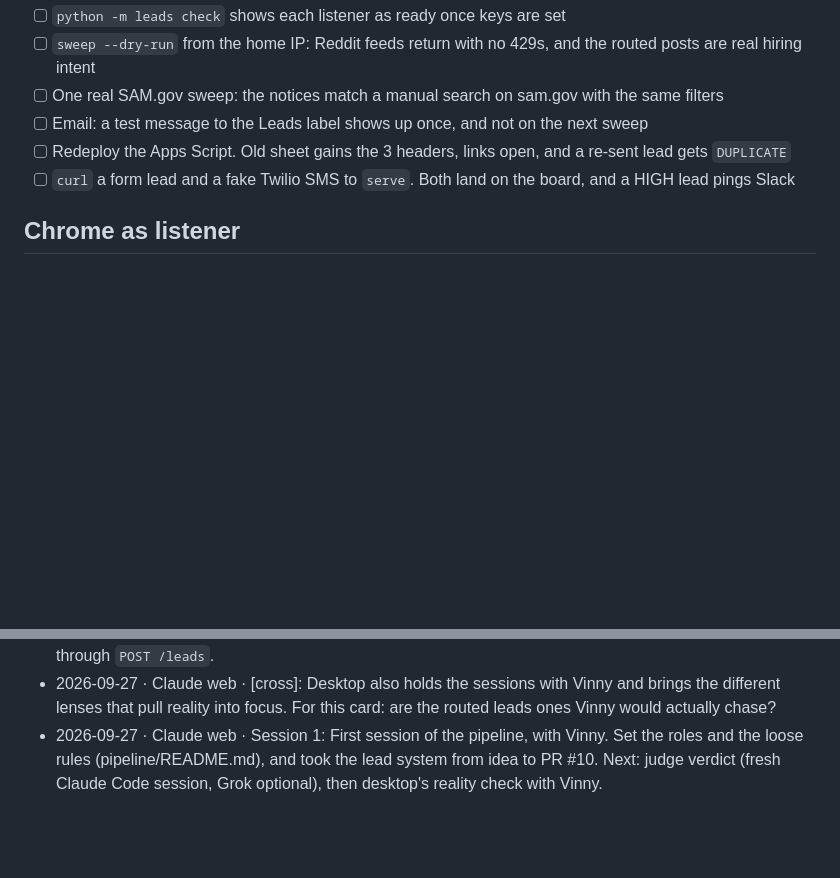
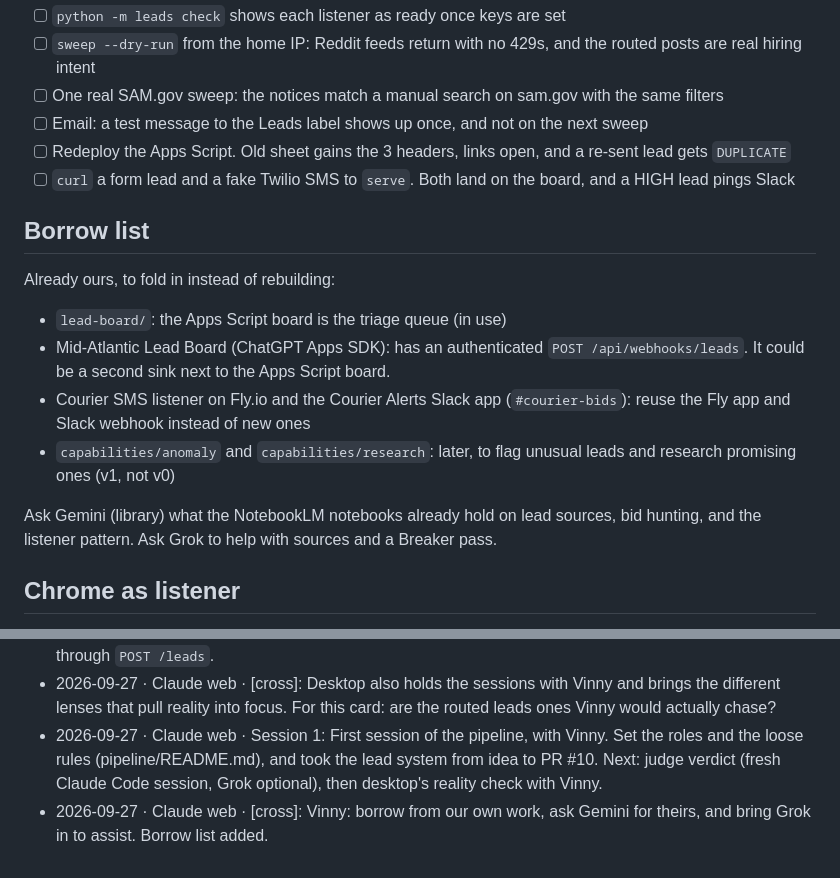
Before and after one commit to VincentLaRocca/bot-factory, a Markdown page: pipeline/lead-system/spec.md, 2 parts joined by grey strips. Drawn GitHub-style; blank space fills up the shorter version.

```diff
--- a/pipeline/lead-system/spec.md
+++ b/pipeline/lead-system/spec.md
@@ -51,6 +51,19 @@ for a human to triage.
 - [ ] Redeploy the Apps Script. Old sheet gains the 3 headers, links open, and a re-sent lead gets `DUPLICATE`
 - [ ] `curl` a form lead and a fake Twilio SMS to `serve`. Both land on the board, and a HIGH lead pings Slack
 
+## Borrow list
+
+Already ours, to fold in instead of rebuilding:
+
+- `lead-board/`: the Apps Script board is the triage queue (in use)
+- Mid-Atlantic Lead Board (ChatGPT Apps SDK): has an authenticated `POST /api/webhooks/leads`. It could be a second sink next to the Apps Script board.
+- Courier SMS listener on Fly.io and the Courier Alerts Slack app (`#courier-bids`): reuse the Fly app and Slack webhook instead of new ones
+- `capabilities/anomaly` and `capabilities/research`: later, to flag unusual leads and research promising ones (v1, not v0)
+
+Ask Gemini (library) what the NotebookLM notebooks already hold on lead
+sources, bid hunting, and the listener pattern. Ask Grok to help with sources
+and a Breaker pass.
+
 ## Chrome as listener
 
 The code listeners cover sources with a feed or API. Claude in Chrome covers
@@ -77,3 +90,4 @@ Conventions: pipeline/README.md. Station name on every entry; `[cross]` marks a
 - 2026-09-27 · Claude web · [cross]: Vinny set the roles: Chrome = listener and worker at the internet layer, desktop = desktop duties, Claude Code = judge, Grok = occasional outside read. Chrome feeds leads through `POST /leads`.
 - 2026-09-27 · Claude web · [cross]: Desktop also holds the sessions with Vinny and brings the different lenses that pull reality into focus. For this card: are the routed leads ones Vinny would actually chase?
 - 2026-09-27 · Claude web · Session 1: First session of the pipeline, with Vinny. Set the roles and the loose rules (pipeline/README.md), and took the lead system from idea to PR #10. Next: judge verdict (fresh Claude Code session, Grok optional), then desktop's reality check with Vinny.
+- 2026-09-27 · Claude web · [cross]: Vinny: borrow from our own work, ask Gemini for theirs, and bring Grok in to assist. Borrow list added.
```
Also changed, not shown: pipeline/README.md (+7 -1 lines).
• • • • •
--- EXERCISE GOAL ---
Within the listing above, how many lines hold the string "roles"? Answer with the number only.

--- YOUR SOLUTION ---
2